If you don't want third parties accessing your data, you need to find and adjust another setting. Step-by-step instructions are in the previous post entitled Facebook Places: How To Adjust Your Privacy Settings. The information about how third-party applications can access your data via your friends is under the sub-heading "Not Finished Yet."
Why, Facebook? Why?
So why does Facebook do this? Based on the company literature I've read, Facebook believes the more open your data is, the better your experience on Facebook will be. Your data is also enticing for third-party applications that connect with Facebook. True, Facebook's policies are supposed to prevent third-party apps from using your data for anything other than enhancing your Facebook experience. But who can guarantee that a rogue business isn't building a profile on you based on the data they collect from Facebook?
It's also much easier for Facebook to automatically turn on a new feature, thereby forcing it on users, than to try and convince you to activate the new feature yourself.

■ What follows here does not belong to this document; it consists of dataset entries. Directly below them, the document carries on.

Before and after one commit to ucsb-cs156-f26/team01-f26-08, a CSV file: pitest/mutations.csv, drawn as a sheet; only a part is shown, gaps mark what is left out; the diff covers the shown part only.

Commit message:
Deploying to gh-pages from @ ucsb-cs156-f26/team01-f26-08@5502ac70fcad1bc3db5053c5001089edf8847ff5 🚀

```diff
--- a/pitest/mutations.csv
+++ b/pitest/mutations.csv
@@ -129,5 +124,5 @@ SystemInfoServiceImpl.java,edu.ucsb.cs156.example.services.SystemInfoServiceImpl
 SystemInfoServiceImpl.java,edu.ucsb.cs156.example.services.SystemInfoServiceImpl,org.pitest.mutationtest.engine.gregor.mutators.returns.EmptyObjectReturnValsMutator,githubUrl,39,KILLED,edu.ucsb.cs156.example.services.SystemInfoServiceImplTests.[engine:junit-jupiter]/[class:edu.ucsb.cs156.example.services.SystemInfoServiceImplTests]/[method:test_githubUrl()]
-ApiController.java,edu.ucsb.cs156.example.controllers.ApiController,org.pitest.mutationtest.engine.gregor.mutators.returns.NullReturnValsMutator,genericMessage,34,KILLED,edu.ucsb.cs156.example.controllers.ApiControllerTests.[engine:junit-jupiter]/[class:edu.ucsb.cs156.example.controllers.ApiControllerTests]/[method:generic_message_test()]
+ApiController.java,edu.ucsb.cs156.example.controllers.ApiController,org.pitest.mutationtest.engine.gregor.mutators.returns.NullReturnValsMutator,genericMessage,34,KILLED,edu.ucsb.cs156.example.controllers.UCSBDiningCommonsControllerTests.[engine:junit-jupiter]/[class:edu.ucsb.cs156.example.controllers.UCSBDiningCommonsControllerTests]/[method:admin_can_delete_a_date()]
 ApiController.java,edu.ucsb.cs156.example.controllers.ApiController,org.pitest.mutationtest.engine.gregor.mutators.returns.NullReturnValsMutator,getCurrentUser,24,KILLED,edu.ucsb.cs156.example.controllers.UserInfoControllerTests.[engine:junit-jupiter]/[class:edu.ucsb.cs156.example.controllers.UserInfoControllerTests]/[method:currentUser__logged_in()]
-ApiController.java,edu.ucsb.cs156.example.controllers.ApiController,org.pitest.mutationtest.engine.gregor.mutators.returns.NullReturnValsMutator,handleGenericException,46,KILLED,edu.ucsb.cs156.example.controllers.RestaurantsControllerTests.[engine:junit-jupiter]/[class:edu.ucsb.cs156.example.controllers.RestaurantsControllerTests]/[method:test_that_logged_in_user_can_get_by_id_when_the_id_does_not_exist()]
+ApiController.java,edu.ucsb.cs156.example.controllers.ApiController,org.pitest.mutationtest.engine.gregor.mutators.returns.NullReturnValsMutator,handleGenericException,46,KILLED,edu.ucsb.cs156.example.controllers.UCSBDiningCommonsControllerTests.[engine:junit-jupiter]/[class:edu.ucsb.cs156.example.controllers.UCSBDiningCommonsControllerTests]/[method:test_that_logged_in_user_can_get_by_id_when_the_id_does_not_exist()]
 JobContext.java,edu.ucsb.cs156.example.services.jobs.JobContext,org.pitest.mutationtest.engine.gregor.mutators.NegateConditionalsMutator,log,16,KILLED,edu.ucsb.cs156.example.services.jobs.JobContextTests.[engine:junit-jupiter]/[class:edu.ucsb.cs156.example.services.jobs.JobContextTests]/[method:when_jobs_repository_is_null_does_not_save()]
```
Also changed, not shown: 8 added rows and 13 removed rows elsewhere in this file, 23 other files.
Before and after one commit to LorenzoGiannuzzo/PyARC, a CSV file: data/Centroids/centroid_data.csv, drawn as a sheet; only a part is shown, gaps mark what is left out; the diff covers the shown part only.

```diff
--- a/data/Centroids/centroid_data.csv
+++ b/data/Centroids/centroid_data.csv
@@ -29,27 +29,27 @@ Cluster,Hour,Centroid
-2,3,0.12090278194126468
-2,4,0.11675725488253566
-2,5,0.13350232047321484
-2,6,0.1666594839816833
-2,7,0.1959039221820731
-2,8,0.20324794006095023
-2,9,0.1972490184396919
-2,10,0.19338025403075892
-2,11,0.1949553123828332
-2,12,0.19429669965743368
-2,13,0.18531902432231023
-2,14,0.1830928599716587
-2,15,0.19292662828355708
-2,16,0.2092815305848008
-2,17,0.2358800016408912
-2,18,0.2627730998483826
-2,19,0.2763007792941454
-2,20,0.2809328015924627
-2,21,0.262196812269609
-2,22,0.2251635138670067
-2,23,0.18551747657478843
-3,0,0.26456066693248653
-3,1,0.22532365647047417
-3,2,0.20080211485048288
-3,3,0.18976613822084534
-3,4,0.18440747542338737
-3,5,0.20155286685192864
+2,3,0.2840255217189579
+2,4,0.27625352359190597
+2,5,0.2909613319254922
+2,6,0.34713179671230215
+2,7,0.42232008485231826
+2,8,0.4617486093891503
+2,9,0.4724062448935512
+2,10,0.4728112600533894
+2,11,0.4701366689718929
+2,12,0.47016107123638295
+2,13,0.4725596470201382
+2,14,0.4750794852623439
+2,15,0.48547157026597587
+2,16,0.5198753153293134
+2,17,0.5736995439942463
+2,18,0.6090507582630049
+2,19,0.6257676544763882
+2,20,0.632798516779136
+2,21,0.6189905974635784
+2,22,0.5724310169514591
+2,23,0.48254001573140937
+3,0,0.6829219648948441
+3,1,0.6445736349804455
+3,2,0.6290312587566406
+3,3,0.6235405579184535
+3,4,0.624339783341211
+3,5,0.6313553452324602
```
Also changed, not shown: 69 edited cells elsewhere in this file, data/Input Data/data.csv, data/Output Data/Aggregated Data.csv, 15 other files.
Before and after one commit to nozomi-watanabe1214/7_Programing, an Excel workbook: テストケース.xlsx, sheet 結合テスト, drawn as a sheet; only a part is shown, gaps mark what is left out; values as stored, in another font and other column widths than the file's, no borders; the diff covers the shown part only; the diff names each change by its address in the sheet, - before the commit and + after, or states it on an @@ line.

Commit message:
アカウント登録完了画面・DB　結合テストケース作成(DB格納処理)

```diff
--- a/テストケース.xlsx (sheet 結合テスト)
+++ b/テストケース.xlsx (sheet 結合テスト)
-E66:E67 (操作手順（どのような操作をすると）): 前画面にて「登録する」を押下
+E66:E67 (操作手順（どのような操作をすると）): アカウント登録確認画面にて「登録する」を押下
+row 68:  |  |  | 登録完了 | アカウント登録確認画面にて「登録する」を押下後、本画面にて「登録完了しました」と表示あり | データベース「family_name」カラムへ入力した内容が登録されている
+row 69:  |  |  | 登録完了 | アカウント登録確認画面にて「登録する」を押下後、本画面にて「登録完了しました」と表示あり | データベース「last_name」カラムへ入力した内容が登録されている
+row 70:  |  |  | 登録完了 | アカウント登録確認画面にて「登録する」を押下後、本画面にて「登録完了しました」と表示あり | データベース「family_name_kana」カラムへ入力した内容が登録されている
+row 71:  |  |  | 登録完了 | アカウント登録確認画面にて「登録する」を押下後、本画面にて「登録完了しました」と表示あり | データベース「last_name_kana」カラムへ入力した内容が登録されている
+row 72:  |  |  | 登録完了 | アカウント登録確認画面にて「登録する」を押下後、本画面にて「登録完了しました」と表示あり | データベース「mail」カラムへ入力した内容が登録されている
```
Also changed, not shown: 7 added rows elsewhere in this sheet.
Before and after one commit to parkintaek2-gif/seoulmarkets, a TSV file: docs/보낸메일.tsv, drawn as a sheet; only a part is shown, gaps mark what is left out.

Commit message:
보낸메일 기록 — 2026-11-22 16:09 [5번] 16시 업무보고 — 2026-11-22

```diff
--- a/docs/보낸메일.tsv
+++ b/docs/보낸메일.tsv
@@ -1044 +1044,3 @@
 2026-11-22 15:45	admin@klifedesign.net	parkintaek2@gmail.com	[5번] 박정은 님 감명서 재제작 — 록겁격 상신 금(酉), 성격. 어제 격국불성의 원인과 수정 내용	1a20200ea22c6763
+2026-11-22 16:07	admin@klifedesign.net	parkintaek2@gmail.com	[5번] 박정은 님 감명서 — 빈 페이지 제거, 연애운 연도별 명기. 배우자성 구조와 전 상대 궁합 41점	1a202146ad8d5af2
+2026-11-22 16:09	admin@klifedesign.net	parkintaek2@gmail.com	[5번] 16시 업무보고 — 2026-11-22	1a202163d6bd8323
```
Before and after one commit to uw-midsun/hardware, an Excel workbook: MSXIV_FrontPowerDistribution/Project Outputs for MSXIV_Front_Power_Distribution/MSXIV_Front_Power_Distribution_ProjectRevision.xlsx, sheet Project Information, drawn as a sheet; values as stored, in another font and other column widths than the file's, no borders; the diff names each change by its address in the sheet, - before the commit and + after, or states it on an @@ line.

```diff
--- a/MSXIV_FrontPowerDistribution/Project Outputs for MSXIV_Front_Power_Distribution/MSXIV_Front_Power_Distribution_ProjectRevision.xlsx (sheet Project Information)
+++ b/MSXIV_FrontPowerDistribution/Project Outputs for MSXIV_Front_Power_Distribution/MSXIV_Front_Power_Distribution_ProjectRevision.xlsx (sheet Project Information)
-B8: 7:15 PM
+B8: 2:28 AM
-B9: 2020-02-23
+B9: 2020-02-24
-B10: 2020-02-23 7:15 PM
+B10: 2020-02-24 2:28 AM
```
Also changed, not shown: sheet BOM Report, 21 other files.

And without new features that enhance your user experience, you might become bored with the service and look elsewhere for your online entertainment.
So the neverending cat-and-mouse game continues, with Facebook activating new features to entice you to use Facebook more often than you already do. Users who care about privacy scramble to turn off the new features as soon as they appear.
Connect with Ian on Twitter (@ianpaul).